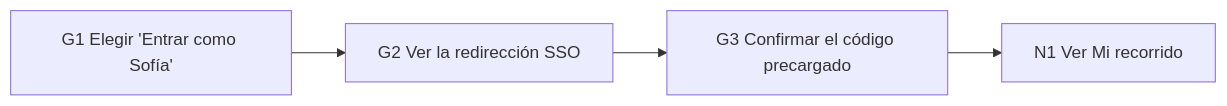
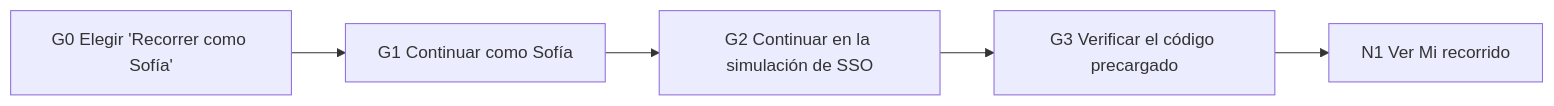
The eighth of 29 diagrams in docs/flows.md (lpedaci/rumbo-app), drawn with Mermaid before and after one commit. The commit also changed other lines of this file and 77 other files, not shown here.

````diff
--- a/docs/flows.md
+++ b/docs/flows.md
@@ -178,4 +181,4 @@
 ```mermaid
 flowchart LR
-    T1["G1 Elegir 'Entrar como Sofía'"] --> T2["G2 Ver la redirección SSO"] --> T3["G3 Confirmar el código precargado"] --> T4["N1 Ver Mi recorrido"]
+    T1["G0 Elegir 'Recorrer como Sofía'"] --> T2["G1 Continuar como Sofía"] --> T3["G2 Continuar en la simulación de SSO"] --> T4["G3 Verificar el código precargado"] --> T5["N1 Ver Mi recorrido"]
 ```
````
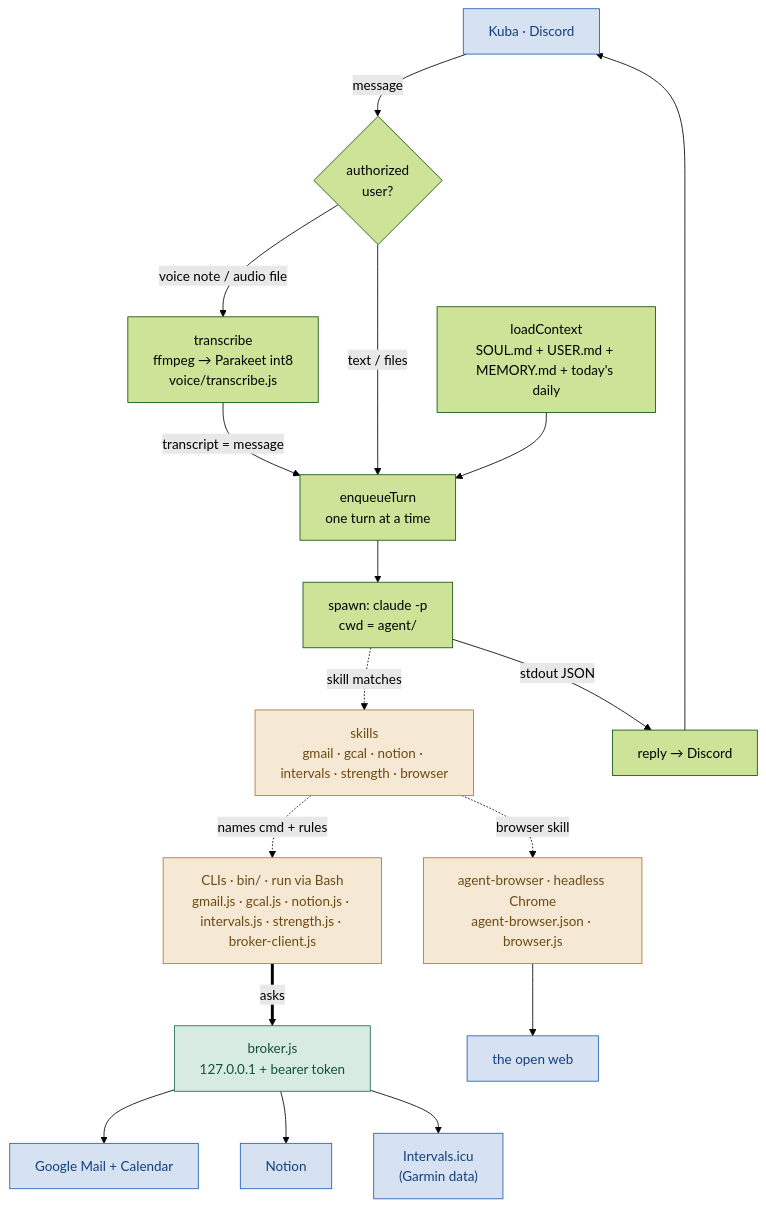
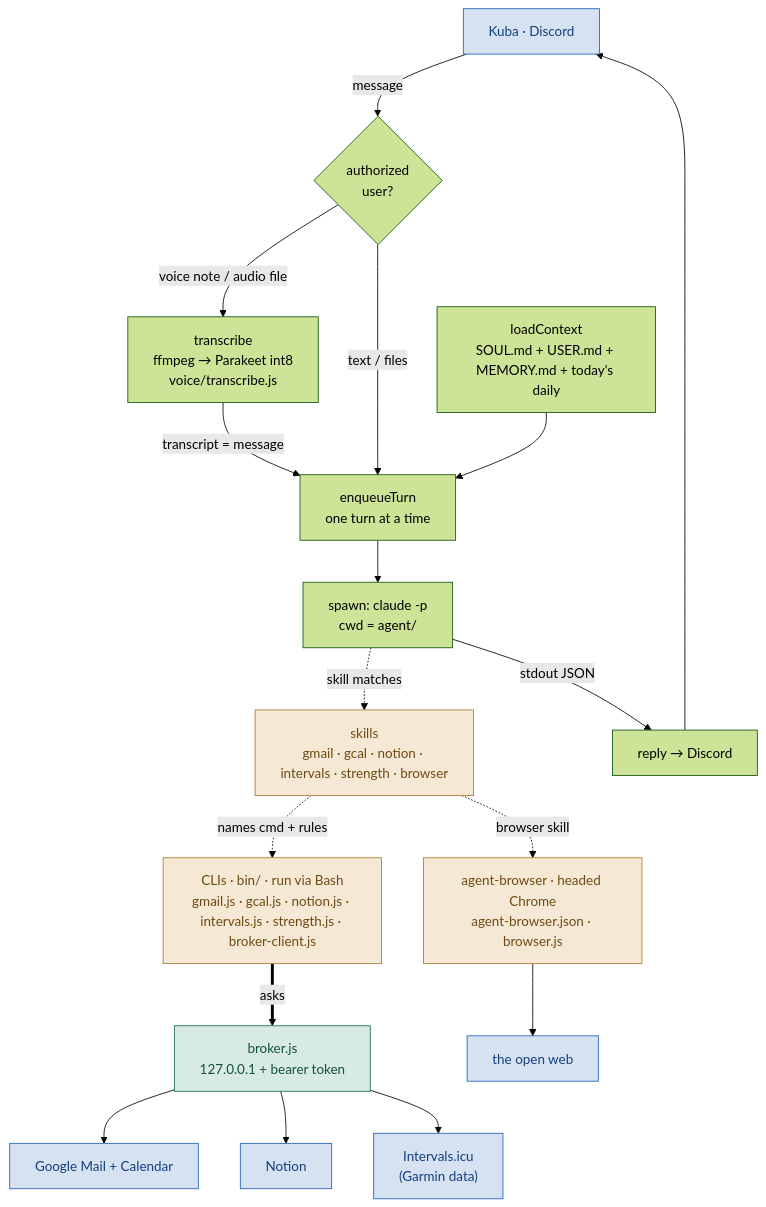
Before and after one commit to KubaJerz/alfred-node: the first of 6 diagrams in SYSTEM-MAP.md, drawn with Mermaid (forest theme). The commit also changed other lines of this file and 9 other files, not shown here.

````diff
--- a/SYSTEM-MAP.md
+++ b/SYSTEM-MAP.md
@@ -57,25 +57,25 @@
 ```mermaid
 flowchart TD
     U["Kuba · Discord"] -->|message| GATE{"authorized<br/>user?"}
     GATE -->|"voice note / audio file"| TR["transcribe<br/>ffmpeg → Parakeet int8<br/>voice/transcribe.js"]
     TR -->|"transcript = message"| Q
     GATE -->|"text / files"| Q["enqueueTurn<br/>one turn at a time"]
     CTX["loadContext<br/>SOUL.md + USER.md + MEMORY.md + today's daily"] --> Q
     Q --> SPAWN["spawn: claude -p<br/>cwd = agent/"]
     SPAWN -.->|"skill matches"| SK["skills<br/>gmail · gcal · notion · intervals · strength · browser"]
     SK -.->|"names cmd + rules"| CLIS["CLIs · bin/ · run via Bash<br/>gmail.js · gcal.js · notion.js · intervals.js · strength.js · broker-client.js"]
     CLIS ==>|"asks"| BR["broker.js<br/>127.0.0.1 + bearer token"]
     BR --> G["Google Mail + Calendar"]
     BR --> N["Notion"]
     BR --> I["Intervals.icu<br/>(Garmin data)"]
-    SK -.->|"browser skill"| AB["agent-browser · headless Chrome<br/>agent-browser.json · browser.js"]
+    SK -.->|"browser skill"| AB["agent-browser · headed Chrome<br/>agent-browser.json · browser.js"]
     AB --> WEB["the open web"]
     SPAWN -->|"stdout JSON"| R["reply → Discord"]
     R --> U
     classDef external fill:#d6e2f2,stroke:#1f5fb8,color:#123f7d
     classDef gateway fill:#d8ebe2,stroke:#1b6b52,color:#12503c
     classDef stack fill:#f5e8d5,stroke:#b07a2a,color:#6e4a12
     class U,G,N,I,WEB external
     class BR gateway
     class SK,CLIS,AB stack
 ```
````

##############################

YOUR INSTRUCTIONS >>
Look through the entries above. Copy out every line holding the word "Elegir".

REPLY >>
-    T1["G1 Elegir 'Entrar como Sofía'"] --> T2["G2 Ver la redirección SSO"] --> T3["G3 Confirmar el código precargado"] --> T4["N1 Ver Mi recorrido"]
+    T1["G0 Elegir 'Recorrer como Sofía'"] --> T2["G1 Continuar como Sofía"] --> T3["G2 Continuar en la simulación de SSO"] --> T4["G3 Verificar el código precargado"] --> T5["N1 Ver Mi recorrido"]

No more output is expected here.